__Directions__
The complete data, repeated exactly, should form your response.

Front-end code edit data:
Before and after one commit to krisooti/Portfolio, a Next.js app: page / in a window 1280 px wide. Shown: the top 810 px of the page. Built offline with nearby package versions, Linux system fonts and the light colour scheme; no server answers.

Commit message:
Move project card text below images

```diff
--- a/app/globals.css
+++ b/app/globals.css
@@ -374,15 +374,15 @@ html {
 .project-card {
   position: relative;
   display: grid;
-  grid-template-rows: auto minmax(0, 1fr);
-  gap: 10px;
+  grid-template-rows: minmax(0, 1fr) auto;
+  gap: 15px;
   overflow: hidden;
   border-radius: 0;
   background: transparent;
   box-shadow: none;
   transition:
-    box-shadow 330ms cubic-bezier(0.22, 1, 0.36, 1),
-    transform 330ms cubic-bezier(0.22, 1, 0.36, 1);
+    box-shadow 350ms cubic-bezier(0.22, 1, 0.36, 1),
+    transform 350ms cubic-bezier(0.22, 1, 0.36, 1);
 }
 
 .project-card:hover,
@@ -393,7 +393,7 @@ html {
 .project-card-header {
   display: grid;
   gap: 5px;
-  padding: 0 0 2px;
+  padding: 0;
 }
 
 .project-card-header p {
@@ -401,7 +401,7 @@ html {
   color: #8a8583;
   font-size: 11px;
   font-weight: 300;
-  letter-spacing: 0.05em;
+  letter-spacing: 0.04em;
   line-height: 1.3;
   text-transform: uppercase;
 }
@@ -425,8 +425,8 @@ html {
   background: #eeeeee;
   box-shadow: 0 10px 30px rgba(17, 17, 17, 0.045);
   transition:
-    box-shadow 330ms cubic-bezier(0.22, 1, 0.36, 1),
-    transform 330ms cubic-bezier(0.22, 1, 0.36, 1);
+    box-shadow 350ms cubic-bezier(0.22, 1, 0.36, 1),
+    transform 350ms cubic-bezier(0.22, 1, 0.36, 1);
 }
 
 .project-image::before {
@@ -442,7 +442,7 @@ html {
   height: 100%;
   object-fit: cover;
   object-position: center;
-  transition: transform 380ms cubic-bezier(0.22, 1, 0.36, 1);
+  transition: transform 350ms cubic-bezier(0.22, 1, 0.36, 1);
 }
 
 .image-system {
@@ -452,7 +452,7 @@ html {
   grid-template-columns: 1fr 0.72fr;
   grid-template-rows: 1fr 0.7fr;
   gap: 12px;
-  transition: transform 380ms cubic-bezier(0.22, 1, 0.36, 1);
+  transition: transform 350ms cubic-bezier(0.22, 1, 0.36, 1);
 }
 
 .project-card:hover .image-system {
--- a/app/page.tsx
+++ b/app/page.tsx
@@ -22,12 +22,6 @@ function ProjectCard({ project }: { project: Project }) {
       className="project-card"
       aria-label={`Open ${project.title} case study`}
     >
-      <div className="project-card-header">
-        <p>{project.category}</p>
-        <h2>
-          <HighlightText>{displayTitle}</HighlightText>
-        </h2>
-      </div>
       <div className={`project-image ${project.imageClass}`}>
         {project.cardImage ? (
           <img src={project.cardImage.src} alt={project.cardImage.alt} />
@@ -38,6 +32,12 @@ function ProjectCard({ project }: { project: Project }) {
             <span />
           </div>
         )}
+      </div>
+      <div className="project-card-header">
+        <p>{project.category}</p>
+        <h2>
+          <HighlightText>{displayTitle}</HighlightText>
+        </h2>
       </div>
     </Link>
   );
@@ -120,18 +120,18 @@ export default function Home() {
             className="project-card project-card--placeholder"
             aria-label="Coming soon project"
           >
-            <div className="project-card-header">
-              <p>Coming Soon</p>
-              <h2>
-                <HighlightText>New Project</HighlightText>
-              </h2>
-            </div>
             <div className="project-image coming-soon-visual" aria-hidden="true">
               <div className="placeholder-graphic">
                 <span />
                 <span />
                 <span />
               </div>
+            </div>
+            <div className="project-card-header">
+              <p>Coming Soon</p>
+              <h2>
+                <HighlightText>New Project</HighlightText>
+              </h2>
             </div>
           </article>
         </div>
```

__Task result__
Before and after one commit to krisooti/Portfolio, a Next.js app: page / in a window 1280 px wide. Shown: the top 810 px of the page. Built offline with nearby package versions, Linux system fonts and the light colour scheme; no server answers.

Commit message:
Move project card text below images

```diff
--- a/app/globals.css
+++ b/app/globals.css
@@ -374,15 +374,15 @@ html {
 .project-card {
   position: relative;
   display: grid;
-  grid-template-rows: auto minmax(0, 1fr);
-  gap: 10px;
+  grid-template-rows: minmax(0, 1fr) auto;
+  gap: 15px;
   overflow: hidden;
   border-radius: 0;
   background: transparent;
   box-shadow: none;
   transition:
-    box-shadow 330ms cubic-bezier(0.22, 1, 0.36, 1),
-    transform 330ms cubic-bezier(0.22, 1, 0.36, 1);
+    box-shadow 350ms cubic-bezier(0.22, 1, 0.36, 1),
+    transform 350ms cubic-bezier(0.22, 1, 0.36, 1);
 }
 
 .project-card:hover,
@@ -393,7 +393,7 @@ html {
 .project-card-header {
   display: grid;
   gap: 5px;
-  padding: 0 0 2px;
+  padding: 0;
 }
 
 .project-card-header p {
@@ -401,7 +401,7 @@ html {
   color: #8a8583;
   font-size: 11px;
   font-weight: 300;
-  letter-spacing: 0.05em;
+  letter-spacing: 0.04em;
   line-height: 1.3;
   text-transform: uppercase;
 }
@@ -425,8 +425,8 @@ html {
   background: #eeeeee;
   box-shadow: 0 10px 30px rgba(17, 17, 17, 0.045);
   transition:
-    box-shadow 330ms cubic-bezier(0.22, 1, 0.36, 1),
-    transform 330ms cubic-bezier(0.22, 1, 0.36, 1);
+    box-shadow 350ms cubic-bezier(0.22, 1, 0.36, 1),
+    transform 350ms cubic-bezier(0.22, 1, 0.36, 1);
 }
 
 .project-image::before {
@@ -442,7 +442,7 @@ html {
   height: 100%;
   object-fit: cover;
   object-position: center;
-  transition: transform 380ms cubic-bezier(0.22, 1, 0.36, 1);
+  transition: transform 350ms cubic-bezier(0.22, 1, 0.36, 1);
 }
 
 .image-system {
@@ -452,7 +452,7 @@ html {
   grid-template-columns: 1fr 0.72fr;
   grid-template-rows: 1fr 0.7fr;
   gap: 12px;
-  transition: transform 380ms cubic-bezier(0.22, 1, 0.36, 1);
+  transition: transform 350ms cubic-bezier(0.22, 1, 0.36, 1);
 }
 
 .project-card:hover .image-system {
--- a/app/page.tsx
+++ b/app/page.tsx
@@ -22,12 +22,6 @@ function ProjectCard({ project }: { project: Project }) {
       className="project-card"
       aria-label={`Open ${project.title} case study`}
     >
-      <div className="project-card-header">
-        <p>{project.category}</p>
-        <h2>
-          <HighlightText>{displayTitle}</HighlightText>
-        </h2>
-      </div>
       <div className={`project-image ${project.imageClass}`}>
         {project.cardImage ? (
           <img src={project.cardImage.src} alt={project.cardImage.alt} />
@@ -38,6 +32,12 @@ function ProjectCard({ project }: { project: Project }) {
             <span />
           </div>
         )}
+      </div>
+      <div className="project-card-header">
+        <p>{project.category}</p>
+        <h2>
+          <HighlightText>{displayTitle}</HighlightText>
+        </h2>
       </div>
     </Link>
   );
@@ -120,18 +120,18 @@ export default function Home() {
             className="project-card project-card--placeholder"
             aria-label="Coming soon project"
           >
-            <div className="project-card-header">
-              <p>Coming Soon</p>
-              <h2>
-                <HighlightText>New Project</HighlightText>
-              </h2>
-            </div>
             <div className="project-image coming-soon-visual" aria-hidden="true">
               <div className="placeholder-graphic">
                 <span />
                 <span />
                 <span />
               </div>
+            </div>
+            <div className="project-card-header">
+              <p>Coming Soon</p>
+              <h2>
+                <HighlightText>New Project</HighlightText>
+              </h2>
             </div>
           </article>
         </div>
```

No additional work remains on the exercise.